anthropology

Being Human—Being a Person

Being Human—Being a Person

In December of 2018, several scholars met at Oxford to discuss what it means to “be a person.” The conference featured international perspectives from five participants all of whom reflected on contemporary discourses and technological advancements that have destabilized traditional definitions of human being, human dignity, and personhood. Drawing from a range of modern, premodern, and more recent thinking on the subject, the scholars in question formed theological and philosophical arguments for an historically aware and thus integrated and complex notion of the human person in this age of rapid scientific and technological change. See the descriptions and videos below for their takes on “being human-being a person.”

Jens Zimmermann: Human Flourishing in a Technological World: The First Year

Jens Zimmermann: Human Flourishing in a Technological World: The First Year

Project Director Jens Zimmermann reflects on the recent year and looks toward the future of the Christian Flourishing project. The purpose of the first year was to define an underlying theory of the human person. With this in mind, Zimmermann codifies the various insights from our several scholars into a coherent summary of the first year, before moving on to the project’s vision for 2018.

Robert Doede: Human Nature, Technology and Mind-Uploading

Robert Doede: Human Nature, Technology and Mind-Uploading

This post traces the history of human nature and then relates this nature to the concept of “mind uploading.” Doede asks: “How did we get to the point where we can realistically entertain the notion of engineering the uploading of human identities onto inorganic digital platforms, especially given the prevailing evolutionary and physicalist ideological climate characteristic of contemporary western thought?” He argues that mind uploading is not our common destiny, and not even a coherent concept.

Michael Mawson: Theological Anthropology and Extending Life

Michael Mawson: Theological Anthropology and Extending Life

Michael Mawson asks “How should Christians understand and respond to recent technologies aiming to radically extend the human lifespan?” Responding through the work of Barth and Bonhoeffer, Mawson explores the key category of finitude for theological anthropology.

Celia Deane-Drummond: Features of Our Humanitas in a Cyborg Age

Celia Deane-Drummond: Features of Our Humanitas in a Cyborg Age

Celia Deane-Drummond introduces theologians to “extended evolutionary synthesis,” a concept known to some evolutionary theorists.
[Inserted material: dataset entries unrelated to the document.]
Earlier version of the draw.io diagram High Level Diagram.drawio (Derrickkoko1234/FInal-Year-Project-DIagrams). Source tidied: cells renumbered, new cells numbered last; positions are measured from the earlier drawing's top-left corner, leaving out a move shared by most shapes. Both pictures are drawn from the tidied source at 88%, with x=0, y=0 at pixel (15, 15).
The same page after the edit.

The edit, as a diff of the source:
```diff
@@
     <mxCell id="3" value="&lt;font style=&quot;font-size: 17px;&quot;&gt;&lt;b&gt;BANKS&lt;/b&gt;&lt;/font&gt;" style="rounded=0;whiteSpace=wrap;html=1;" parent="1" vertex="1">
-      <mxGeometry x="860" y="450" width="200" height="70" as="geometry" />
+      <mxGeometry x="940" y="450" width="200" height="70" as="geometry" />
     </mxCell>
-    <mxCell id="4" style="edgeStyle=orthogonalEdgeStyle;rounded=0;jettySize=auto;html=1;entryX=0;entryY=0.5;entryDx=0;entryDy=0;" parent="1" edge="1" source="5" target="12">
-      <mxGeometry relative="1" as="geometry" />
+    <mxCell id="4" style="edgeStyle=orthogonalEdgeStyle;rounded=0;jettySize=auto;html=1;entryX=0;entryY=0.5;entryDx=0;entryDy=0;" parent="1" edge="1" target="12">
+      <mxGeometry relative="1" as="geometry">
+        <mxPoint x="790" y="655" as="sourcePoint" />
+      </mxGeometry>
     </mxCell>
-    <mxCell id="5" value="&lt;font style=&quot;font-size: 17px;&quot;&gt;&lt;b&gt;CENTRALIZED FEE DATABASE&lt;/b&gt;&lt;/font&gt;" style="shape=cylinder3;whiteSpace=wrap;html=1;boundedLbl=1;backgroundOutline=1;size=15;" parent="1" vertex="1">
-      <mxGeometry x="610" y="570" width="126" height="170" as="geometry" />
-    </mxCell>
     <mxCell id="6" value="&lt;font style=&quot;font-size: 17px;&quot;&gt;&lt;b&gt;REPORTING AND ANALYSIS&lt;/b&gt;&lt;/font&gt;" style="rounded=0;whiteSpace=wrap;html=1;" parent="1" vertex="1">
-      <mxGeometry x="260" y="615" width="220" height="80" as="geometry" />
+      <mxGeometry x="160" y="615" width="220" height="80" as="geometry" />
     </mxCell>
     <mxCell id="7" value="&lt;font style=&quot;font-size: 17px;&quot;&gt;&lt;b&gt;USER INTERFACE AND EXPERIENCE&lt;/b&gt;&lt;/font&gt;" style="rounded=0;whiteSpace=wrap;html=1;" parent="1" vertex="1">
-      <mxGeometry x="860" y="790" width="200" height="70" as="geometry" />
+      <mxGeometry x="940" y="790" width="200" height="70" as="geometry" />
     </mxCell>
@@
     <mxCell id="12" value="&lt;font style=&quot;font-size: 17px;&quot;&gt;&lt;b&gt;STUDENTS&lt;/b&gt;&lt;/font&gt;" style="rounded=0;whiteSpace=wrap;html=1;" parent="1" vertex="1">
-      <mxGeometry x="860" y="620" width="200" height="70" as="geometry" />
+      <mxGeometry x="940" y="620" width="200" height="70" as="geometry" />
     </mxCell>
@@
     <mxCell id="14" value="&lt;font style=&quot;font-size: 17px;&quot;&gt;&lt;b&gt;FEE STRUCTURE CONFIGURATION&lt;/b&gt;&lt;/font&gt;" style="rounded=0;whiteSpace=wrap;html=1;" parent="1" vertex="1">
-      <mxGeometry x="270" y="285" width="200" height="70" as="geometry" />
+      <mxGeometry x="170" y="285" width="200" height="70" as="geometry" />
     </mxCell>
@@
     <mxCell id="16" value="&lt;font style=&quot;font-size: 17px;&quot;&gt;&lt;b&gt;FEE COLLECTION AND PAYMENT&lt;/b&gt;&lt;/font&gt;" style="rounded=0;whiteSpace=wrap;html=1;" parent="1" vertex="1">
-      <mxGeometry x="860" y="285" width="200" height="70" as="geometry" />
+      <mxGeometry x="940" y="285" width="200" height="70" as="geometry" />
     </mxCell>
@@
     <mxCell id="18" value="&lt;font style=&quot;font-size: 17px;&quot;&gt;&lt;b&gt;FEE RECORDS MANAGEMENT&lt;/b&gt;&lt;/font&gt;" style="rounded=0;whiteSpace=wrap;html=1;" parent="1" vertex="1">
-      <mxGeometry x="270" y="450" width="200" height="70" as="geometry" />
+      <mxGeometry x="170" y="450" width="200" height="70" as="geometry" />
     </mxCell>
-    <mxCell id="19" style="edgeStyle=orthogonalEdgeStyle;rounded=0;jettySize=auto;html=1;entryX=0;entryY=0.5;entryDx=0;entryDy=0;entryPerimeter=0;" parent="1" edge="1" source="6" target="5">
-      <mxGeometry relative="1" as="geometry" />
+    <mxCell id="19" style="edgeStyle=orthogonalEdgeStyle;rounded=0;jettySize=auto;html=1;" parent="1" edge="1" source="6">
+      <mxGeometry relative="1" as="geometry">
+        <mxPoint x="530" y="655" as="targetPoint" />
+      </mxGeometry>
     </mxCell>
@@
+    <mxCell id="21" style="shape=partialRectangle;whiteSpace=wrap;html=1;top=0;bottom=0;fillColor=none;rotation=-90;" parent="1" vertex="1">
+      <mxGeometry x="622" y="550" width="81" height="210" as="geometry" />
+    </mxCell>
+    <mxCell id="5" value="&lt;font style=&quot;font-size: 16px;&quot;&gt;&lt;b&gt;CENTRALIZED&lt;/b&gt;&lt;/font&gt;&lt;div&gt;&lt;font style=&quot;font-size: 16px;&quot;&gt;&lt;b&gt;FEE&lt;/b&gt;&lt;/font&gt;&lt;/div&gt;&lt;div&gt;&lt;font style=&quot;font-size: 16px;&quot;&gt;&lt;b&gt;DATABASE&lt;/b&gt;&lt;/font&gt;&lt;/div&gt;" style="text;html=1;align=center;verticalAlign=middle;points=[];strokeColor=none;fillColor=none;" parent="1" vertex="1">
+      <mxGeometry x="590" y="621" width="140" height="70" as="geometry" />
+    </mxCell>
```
She examines how this theory differs from other evolutionary theories, and opens some questions for the conversation between theology and science.